Re: “Are Americans happier than Donald Trump? Just look at the job figures” and “A more realistic way of measuring happiness in Trump’s America”, Have Your Say, September 10 and yesterday.
Aside from other inaccuracies, the US unemployment figures do not cover the agriculture sector. American farmers cannot be happy after China retaliated to Trump’s tariffs by imposing tax on their soybeans – about 60 per cent of US soybeans are exported to China.
Perhaps we shouldn’t be too optimistic over the latest US job figures, despite the tendency of mainstream media like Fox News and CNBC to present a brighter picture of the economy that favours President Trump.
The US Labour Bureau’s August employment figures actually show that 3,000 manufacturing jobs were lost, most of them from the auto sector, while the combined addition of 93,000 jobs that the government originally reported for May, June and July was revised down to 62,000.
Immigrant departures and employment restrictions mean many jobs previously filled by migrants are returning to Americans; these jobs are not newly created. This could also be the reason why there is a shortage of labour in the market.

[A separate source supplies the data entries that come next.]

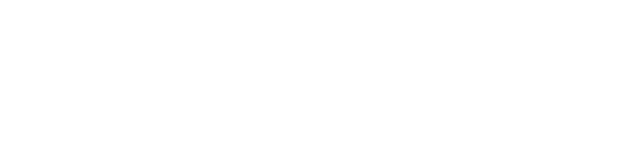
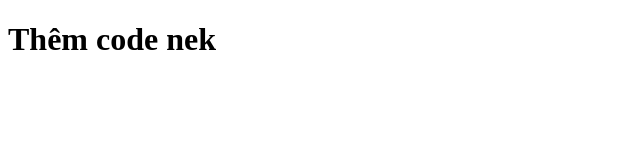
Before and after one commit to BloodHyriu/Demo, a plain HTML site: page index.html in a window 1280 px wide. Shown: the whole page, without its empty margins (0-640 px from the left). Drawn offline with Linux system fonts and the light colour scheme.

Commit message:
them code

```diff
--- a/index.html
+++ b/index.html
@@ -7,6 +7,6 @@
     <title>Document</title>
 </head>
 <body>
-
+    <h1>Thêm code nek </h1>
 </body>
 </html>
```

Donald Trump’s tactic of levying sanctions against any nation or person that gets in his way is weakening the status of the dollar as international reserve currency and accelerating the “de-dollarisation” process. To avoid sanctions, Russia and Iran are using yuan as petro-currency instead of dollars, and China is launching the Cross-border Interbank Payment System (CIPS) as an alternative to the Swift clearing system dominated by the US.
Import tariffs imposed by the US, especially on China, will eventually lead to slower economic growth as well as rising inflation in the US.
Those who are currently saying “Thank you, Donald!” are not just his supporters, but also the foes of the United States.